Employee fringe benefits are considered an essential part of attracting and retaining key employees and executives. However, because the rules for qualified plans place a limitation on contributions to retirement plans, many employers look to nonqualified plans to help key employees and executives postpone payment of some compensation until the need exists and the tax consequences may be more favorable.
For this reason, nonqualified deferred compensation plans, coupled with the use of life insurance as a funding source, can provide both employers and key employees with some desirable benefits.
First Things First
Nonqualified deferred compensation plans escape restrictive Internal Revenue Code requirements, such as nondiscrimination and “top heavy” rules, that apply to qualified plans. Thus, employers are given the flexibility to provide additional benefits to key employees without the need of providing a similar benefit to every employee. However, nonqualified plans have tax consequences that generally depend on the application of the doctrine of constructive receipt.
Constructive receipt usually refers to access and degree of control. That is, if access to a deferred benefit by the employee is subject to substantial limitations or restrictions, constructive receipt generally does not exist. An employee is subject to a
substantial limitation or restriction if control of the receipt of a deferred benefit requires a trade-off of a valuable right in exchange for plan benefits. A valuable right might be an employee’s right to be a part of the plan in the future.
Thus, constructive receipt is generally avoided if benefits are agreed upon before any actual employment begins and the employer does not guarantee any benefits.
Designing Your Plan

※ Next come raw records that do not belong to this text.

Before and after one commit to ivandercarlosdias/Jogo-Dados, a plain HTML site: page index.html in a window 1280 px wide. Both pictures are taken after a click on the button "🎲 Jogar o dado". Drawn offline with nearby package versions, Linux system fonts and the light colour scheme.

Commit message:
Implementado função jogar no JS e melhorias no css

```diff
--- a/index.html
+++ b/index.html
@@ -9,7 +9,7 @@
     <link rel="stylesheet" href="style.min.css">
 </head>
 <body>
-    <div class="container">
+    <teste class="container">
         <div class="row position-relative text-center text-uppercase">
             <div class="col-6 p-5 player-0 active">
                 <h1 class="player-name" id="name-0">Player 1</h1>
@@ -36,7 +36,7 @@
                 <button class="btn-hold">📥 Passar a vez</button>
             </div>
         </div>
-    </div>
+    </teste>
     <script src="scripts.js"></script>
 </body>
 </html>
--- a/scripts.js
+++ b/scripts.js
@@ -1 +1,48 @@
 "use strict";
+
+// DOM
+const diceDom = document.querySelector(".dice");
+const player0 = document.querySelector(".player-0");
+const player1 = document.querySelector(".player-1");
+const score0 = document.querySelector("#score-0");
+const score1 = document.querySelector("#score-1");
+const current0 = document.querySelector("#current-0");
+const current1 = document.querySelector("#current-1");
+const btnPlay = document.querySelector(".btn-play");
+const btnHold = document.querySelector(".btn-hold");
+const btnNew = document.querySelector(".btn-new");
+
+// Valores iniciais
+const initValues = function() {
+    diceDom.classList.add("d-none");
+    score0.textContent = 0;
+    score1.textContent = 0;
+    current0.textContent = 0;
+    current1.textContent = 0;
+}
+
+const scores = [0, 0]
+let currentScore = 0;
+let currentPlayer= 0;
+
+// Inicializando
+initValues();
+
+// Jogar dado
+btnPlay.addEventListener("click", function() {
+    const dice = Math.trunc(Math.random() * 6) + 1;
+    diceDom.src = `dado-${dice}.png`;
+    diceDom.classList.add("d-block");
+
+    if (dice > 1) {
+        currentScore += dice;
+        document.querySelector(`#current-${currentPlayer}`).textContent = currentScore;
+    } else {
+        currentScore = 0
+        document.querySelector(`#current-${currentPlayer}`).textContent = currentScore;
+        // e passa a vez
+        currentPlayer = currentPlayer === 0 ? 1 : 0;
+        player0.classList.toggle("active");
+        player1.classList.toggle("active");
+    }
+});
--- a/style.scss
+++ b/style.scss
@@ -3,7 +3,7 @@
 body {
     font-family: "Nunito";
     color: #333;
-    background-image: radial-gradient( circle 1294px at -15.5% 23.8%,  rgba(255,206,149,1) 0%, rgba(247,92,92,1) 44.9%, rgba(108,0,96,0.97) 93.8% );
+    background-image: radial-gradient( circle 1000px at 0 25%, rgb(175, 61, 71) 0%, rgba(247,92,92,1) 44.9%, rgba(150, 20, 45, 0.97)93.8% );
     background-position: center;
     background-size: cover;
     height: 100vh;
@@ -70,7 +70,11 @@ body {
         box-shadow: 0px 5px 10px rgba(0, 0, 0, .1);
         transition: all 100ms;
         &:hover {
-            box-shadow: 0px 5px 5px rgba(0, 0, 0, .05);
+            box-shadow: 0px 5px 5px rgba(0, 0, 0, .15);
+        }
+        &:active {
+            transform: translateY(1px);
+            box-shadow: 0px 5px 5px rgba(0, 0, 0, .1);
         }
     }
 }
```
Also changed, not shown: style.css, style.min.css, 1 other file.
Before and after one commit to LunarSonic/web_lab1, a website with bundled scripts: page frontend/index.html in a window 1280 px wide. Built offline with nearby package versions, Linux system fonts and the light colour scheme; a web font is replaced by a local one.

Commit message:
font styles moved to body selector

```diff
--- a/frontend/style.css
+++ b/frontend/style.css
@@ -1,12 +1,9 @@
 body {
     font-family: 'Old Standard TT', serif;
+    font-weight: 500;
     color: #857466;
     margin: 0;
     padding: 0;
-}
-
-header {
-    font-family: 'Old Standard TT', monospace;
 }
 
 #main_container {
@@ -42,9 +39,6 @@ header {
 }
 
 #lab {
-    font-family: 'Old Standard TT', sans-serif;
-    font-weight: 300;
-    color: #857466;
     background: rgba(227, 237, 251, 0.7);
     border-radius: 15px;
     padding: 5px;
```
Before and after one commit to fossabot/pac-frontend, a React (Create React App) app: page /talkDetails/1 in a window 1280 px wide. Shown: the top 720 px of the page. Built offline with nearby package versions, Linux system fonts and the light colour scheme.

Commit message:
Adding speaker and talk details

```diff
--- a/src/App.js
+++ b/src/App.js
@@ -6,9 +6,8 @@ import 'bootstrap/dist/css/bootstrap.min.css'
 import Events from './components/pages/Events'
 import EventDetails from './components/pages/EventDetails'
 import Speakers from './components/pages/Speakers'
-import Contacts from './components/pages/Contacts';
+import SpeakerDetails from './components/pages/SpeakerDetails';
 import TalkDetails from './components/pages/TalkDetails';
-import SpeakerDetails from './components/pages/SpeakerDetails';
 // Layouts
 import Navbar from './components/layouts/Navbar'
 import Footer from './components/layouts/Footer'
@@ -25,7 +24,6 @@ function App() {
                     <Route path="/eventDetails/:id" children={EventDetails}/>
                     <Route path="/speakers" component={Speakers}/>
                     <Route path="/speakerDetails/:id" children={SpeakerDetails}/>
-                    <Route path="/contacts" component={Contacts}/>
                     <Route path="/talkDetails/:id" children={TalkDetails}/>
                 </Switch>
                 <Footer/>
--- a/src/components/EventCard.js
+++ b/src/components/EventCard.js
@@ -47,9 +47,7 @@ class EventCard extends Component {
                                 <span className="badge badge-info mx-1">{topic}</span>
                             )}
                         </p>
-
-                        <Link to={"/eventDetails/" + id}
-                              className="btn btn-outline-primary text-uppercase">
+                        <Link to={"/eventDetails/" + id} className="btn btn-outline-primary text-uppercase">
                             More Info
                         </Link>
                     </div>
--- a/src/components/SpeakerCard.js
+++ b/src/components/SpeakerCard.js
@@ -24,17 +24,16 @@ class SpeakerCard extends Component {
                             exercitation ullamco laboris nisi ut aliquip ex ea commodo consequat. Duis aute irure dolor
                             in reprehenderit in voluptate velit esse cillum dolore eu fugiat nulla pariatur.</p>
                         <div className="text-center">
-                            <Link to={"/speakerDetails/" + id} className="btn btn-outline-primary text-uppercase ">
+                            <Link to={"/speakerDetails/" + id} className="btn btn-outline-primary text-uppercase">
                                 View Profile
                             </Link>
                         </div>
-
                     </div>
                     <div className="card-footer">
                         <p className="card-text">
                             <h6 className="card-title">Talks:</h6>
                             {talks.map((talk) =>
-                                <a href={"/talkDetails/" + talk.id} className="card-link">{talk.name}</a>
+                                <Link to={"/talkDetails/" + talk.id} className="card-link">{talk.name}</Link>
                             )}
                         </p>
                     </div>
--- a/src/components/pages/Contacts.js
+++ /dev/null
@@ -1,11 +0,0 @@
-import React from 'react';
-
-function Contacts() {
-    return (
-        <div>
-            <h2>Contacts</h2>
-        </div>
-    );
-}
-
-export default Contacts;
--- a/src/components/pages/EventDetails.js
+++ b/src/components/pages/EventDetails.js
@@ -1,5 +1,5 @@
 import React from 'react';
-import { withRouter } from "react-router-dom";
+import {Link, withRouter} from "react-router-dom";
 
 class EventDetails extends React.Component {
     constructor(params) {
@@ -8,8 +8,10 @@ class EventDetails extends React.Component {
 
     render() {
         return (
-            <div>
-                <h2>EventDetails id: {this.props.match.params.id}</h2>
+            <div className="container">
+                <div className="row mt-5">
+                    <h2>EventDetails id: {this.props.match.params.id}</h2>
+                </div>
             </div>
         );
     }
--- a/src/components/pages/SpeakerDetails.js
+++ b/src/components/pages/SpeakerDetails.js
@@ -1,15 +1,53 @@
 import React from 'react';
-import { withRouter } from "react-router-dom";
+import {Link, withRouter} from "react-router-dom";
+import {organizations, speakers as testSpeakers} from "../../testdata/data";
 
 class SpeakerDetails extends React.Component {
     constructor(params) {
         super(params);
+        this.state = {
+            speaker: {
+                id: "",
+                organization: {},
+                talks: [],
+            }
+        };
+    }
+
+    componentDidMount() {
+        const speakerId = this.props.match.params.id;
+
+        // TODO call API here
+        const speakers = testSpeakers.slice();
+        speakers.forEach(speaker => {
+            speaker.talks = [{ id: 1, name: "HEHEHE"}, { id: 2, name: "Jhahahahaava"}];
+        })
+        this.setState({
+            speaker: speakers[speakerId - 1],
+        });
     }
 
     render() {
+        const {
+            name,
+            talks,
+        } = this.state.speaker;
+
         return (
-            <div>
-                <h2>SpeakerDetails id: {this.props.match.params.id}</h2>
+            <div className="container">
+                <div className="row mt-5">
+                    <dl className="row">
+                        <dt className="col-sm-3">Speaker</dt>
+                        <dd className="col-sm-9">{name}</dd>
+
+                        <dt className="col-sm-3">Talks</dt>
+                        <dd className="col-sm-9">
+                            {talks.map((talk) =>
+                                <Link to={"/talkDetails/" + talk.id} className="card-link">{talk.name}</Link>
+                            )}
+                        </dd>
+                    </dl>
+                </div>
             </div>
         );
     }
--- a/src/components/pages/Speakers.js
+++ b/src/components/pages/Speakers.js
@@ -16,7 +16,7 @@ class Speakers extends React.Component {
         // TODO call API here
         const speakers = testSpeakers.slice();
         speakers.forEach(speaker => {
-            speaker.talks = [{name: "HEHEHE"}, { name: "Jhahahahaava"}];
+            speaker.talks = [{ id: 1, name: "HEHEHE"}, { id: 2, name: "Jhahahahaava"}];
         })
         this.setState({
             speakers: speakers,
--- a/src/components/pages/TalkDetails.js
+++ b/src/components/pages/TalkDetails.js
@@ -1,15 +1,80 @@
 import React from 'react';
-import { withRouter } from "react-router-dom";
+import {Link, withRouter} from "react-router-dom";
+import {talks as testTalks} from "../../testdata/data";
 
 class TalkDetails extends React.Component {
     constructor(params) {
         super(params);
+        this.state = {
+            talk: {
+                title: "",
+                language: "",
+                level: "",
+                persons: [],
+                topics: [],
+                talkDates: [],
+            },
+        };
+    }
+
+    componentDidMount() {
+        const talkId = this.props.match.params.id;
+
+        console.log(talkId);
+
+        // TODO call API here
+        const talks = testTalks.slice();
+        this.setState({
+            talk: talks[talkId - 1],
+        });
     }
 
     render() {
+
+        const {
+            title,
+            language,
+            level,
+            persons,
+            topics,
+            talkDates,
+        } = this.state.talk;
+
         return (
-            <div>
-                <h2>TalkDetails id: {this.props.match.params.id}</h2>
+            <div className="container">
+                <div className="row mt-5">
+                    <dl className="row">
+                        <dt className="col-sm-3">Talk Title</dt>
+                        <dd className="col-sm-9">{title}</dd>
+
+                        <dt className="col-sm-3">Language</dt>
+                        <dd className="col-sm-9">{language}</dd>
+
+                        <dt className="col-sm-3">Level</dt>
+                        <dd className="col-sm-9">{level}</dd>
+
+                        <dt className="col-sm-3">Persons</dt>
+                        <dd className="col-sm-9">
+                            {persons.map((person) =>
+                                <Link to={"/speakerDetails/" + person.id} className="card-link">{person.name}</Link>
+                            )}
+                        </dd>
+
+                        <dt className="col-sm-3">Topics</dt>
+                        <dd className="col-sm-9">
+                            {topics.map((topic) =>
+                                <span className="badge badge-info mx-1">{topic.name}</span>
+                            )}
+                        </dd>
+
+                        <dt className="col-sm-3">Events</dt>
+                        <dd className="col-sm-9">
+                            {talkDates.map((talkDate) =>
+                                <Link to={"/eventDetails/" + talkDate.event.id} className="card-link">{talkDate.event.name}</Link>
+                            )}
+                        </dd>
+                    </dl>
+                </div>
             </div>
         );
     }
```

How a plan is designed will result in different tax and benefit trade-offs. In an unfunded, unsecured plan, the employer usually makes a mere promise to pay in the future, resulting in the deferral of income recognition for the employee and the postponement of employer deductions until the compensation is actually paid.
However, an unfunded promise to pay results in an increasing liability to the company – a promise that depends on the company’s solvency and ability to pay in the future. Consequently, the employee bears the risk that the company will be unable to meet its future obligation. Moreover, in the event of bankruptcy, the unsecured nature of the promise could leave the employee vulnerable to default.
To help meet its obligations under a nonqualified deferred compensation plan, an employer can
informally “fund” such a plan with the use of life insurance. The main features of this arrangement are:
- No current income tax on cash values; and
- An income tax-free death benefit that is payable upon the employee’s
In addition, some employers use “triggers” – clauses that require immediate payment of benefits to the participant upon the occurrence of certain events (e.g., retirement or disability) – to give the employee a greater sense of security.
An Intriguing Selective Benefit
The design of employee benefit plans should be based on an evaluation of the employer’s intent, the needs of various employees, and an understanding of the benefit trade-offs. Nonqualified deferred compensation funded with life insurance may be particularly attractive as a supplement for key employees who have a greater need for future income, but whose retirement benefits are limited under the rules for qualified plans.